- _TASK INSTRUCTIONS_
Copy each line of the material below that includes the string "output".

** GIVEN INFORMATION follows **

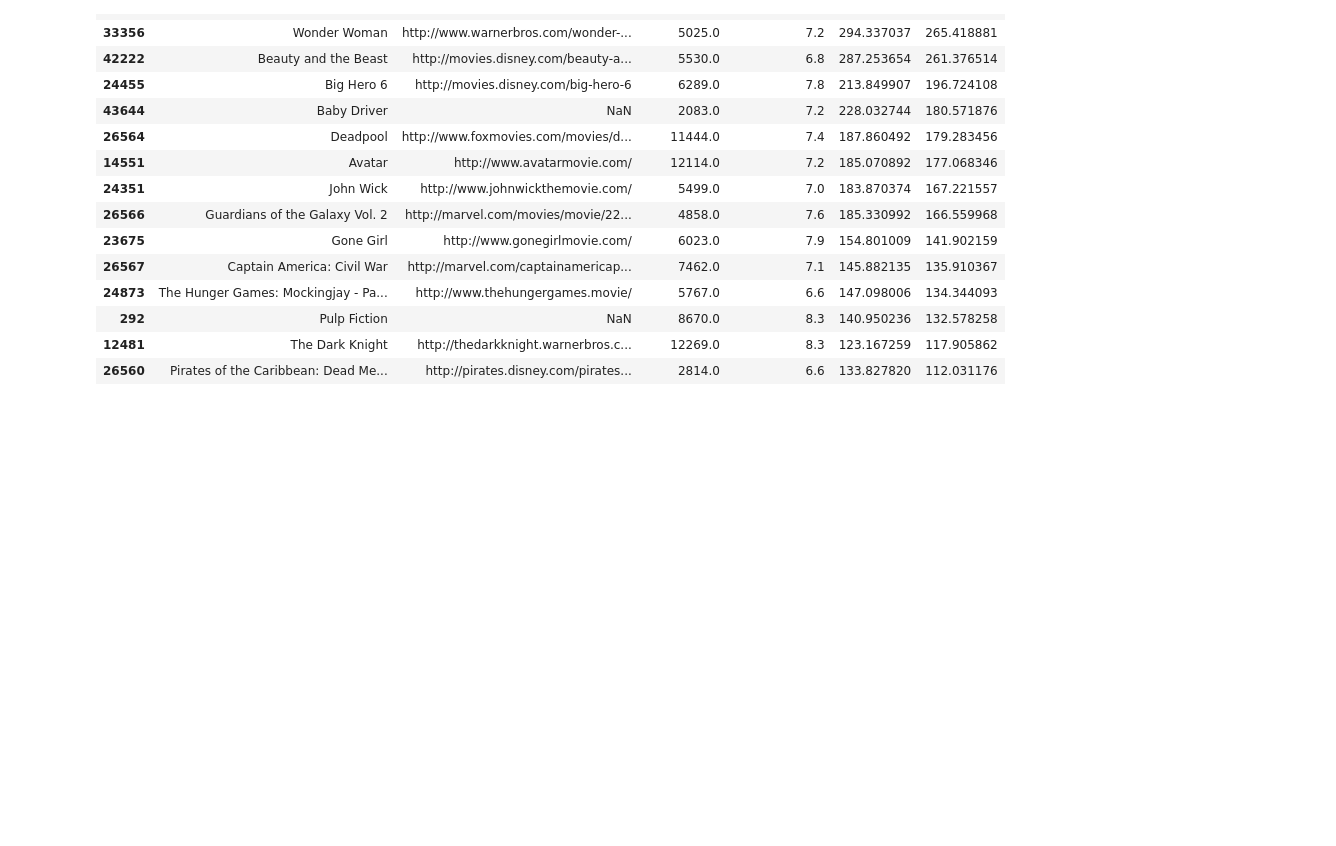
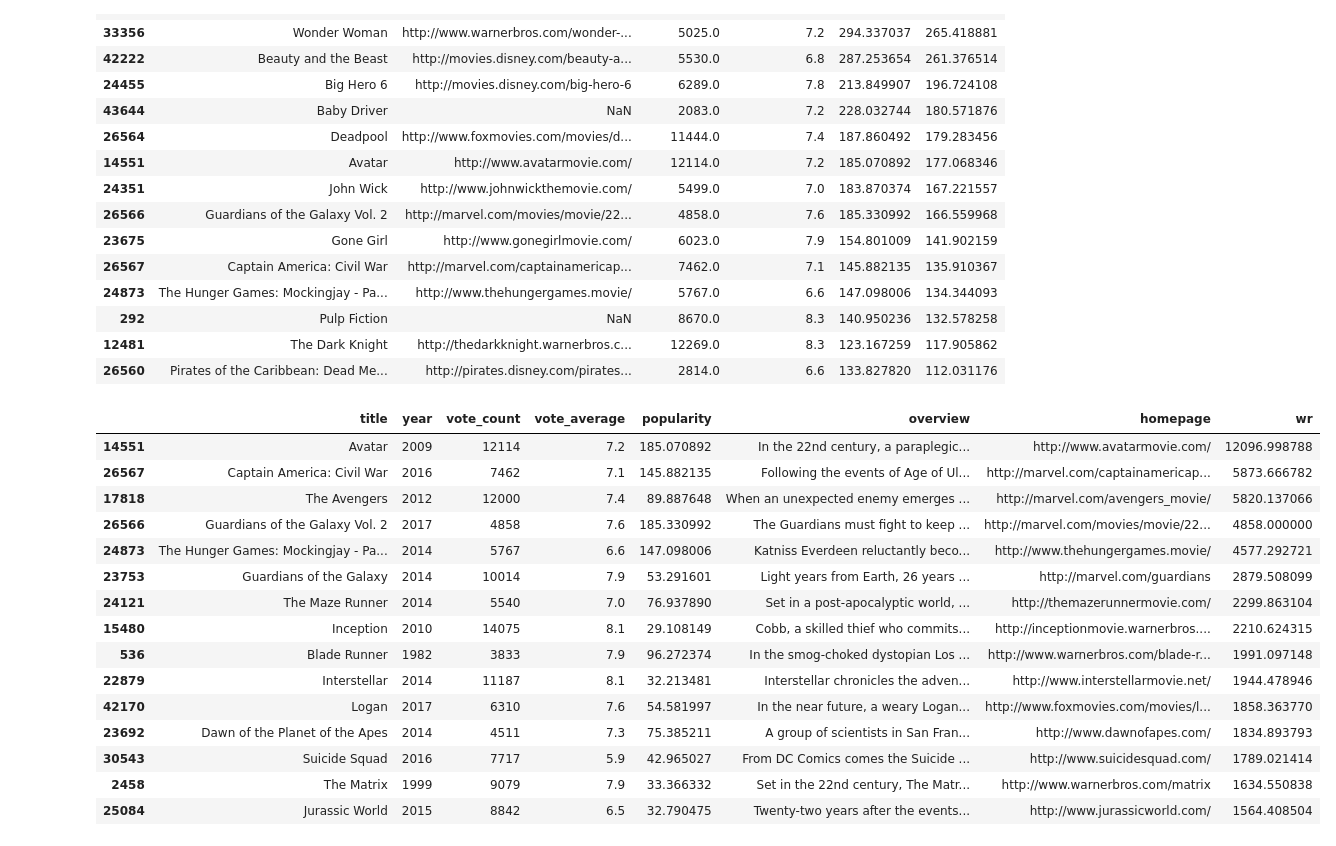
Before and after one commit to diegojeda/Modelos-Avanzados-2, a Jupyter notebook: Semana 10/Semana10_IntroSistemasRecomendacion_Actividad.ipynb, the cells around one changed output. Saved outputs shown, nothing was run; the diff lists cells and outputs as text; code cells hidden in the pictures; blank space fills up the shorter version.

```diff
--- a/Semana 10/Semana10_IntroSistemasRecomendacion_Actividad.ipynb
+++ b/Semana 10/Semana10_IntroSistemasRecomendacion_Actividad.ipynb
@@ -408,3 +410,40 @@ pelisRF[['original_title', 'homepage', 'vote_count', 'vote_average',"popularity"
 | 292 | Pulp Fiction | NaN | 8670.0 | 8.3 | 140.950236 | 132.578258 |
 | 12481 | The Dark Knight | http://thedarkknight.warnerbros.c... | 12269.0 | 8.3 | 123.167259 | 117.905862 |
 | 26560 | Pirates of the Caribbean: Dead Me... | http://pirates.disney.com/pirates... | 2814.0 | 6.6 | 133.827820 | 112.031176 |
+# %%
+def rec_gen_pop(genero, vmin):
+    df = gen_md[gen_md['genre'] == genero]
+    df['popularity'] = df['popularity'].astype(float)
+    v = df[df['vote_count'].notnull()]['vote_count'].astype('int')
+    R = df[df['popularity'].notnull()]['popularity'].astype('float')
+    m = df['popularity'].max()
+
+    pelisG = df[(df['vote_count'] >= vmin) & (df['vote_count'].notnull()) & (df['vote_average'].notnull())][['title', 'year', 'vote_count', 'vote_average', 'popularity', 'overview', 'homepage']]
+    pelisG['vote_count'] = pelisG['vote_count'].astype('int')
+    pelisG['popularity'] = pelisG['popularity'].astype('float')
+
+    pelisG['wr'] = v/m * R
+    pelisG = pelisG.sort_values('wr', ascending=False).head(250)
+
+    return pelisG
+# %%
+k = 15
+scifi = rec_gen_pop('Science Fiction', 1000)
+scifi.head(15)
+# %% [output]
+|  | title | year | vote_count | vote_average | popularity | overview | homepage | wr |
+| 14551 | Avatar | 2009 | 12114 | 7.2 | 185.070892 | In the 22nd century, a paraplegic... | http://www.avatarmovie.com/ | 12096.998788 |
+| 26567 | Captain America: Civil War | 2016 | 7462 | 7.1 | 145.882135 | Following the events of Age of Ul... | http://marvel.com/captainamericap... | 5873.666782 |
+| 17818 | The Avengers | 2012 | 12000 | 7.4 | 89.887648 | When an unexpected enemy emerges ... | http://marvel.com/avengers_movie/ | 5820.137066 |
+| 26566 | Guardians of the Galaxy Vol. 2 | 2017 | 4858 | 7.6 | 185.330992 | The Guardians must fight to keep ... | http://marvel.com/movies/movie/22... | 4858.000000 |
+| 24873 | The Hunger Games: Mockingjay - Pa... | 2014 | 5767 | 6.6 | 147.098006 | Katniss Everdeen reluctantly beco... | http://www.thehungergames.movie/ | 4577.292721 |
+| 23753 | Guardians of the Galaxy | 2014 | 10014 | 7.9 | 53.291601 | Light years from Earth, 26 years ... | http://marvel.com/guardians | 2879.508099 |
+| 24121 | The Maze Runner | 2014 | 5540 | 7.0 | 76.937890 | Set in a post-apocalyptic world, ... | http://themazerunnermovie.com/ | 2299.863104 |
+| 15480 | Inception | 2010 | 14075 | 8.1 | 29.108149 | Cobb, a skilled thief who commits... | http://inceptionmovie.warnerbros.... | 2210.624315 |
+| 536 | Blade Runner | 1982 | 3833 | 7.9 | 96.272374 | In the smog-choked dystopian Los ... | http://www.warnerbros.com/blade-r... | 1991.097148 |
+| 22879 | Interstellar | 2014 | 11187 | 8.1 | 32.213481 | Interstellar chronicles the adven... | http://www.interstellarmovie.net/ | 1944.478946 |
+| 42170 | Logan | 2017 | 6310 | 7.6 | 54.581997 | In the near future, a weary Logan... | http://www.foxmovies.com/movies/l... | 1858.363770 |
+| 23692 | Dawn of the Planet of the Apes | 2014 | 4511 | 7.3 | 75.385211 | A group of scientists in San Fran... | http://www.dawnofapes.com/ | 1834.893793 |
+| 30543 | Suicide Squad | 2016 | 7717 | 5.9 | 42.965027 | From DC Comics comes the Suicide ... | http://www.suicidesquad.com/ | 1789.021414 |
+| 2458 | The Matrix | 1999 | 9079 | 7.9 | 33.366332 | Set in the 22nd century, The Matr... | http://www.warnerbros.com/matrix | 1634.550838 |
+| 25084 | Jurassic World | 2015 | 8842 | 6.5 | 32.790475 | Twenty-two years after the events... | http://www.jurassicworld.com/ | 1564.408504 |
```
Also changed, not shown: parts of 1 cell of this notebook.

** End of GIVEN INFORMATION **

- _RESPONSE BELOW_
Before and after one commit to diegojeda/Modelos-Avanzados-2, a Jupyter notebook: Semana 10/Semana10_IntroSistemasRecomendacion_Actividad.ipynb, the cells around one changed output. Saved outputs shown, nothing was run; the diff lists cells and outputs as text; code cells hidden in the pictures; blank space fills up the shorter version.
+# %% [output]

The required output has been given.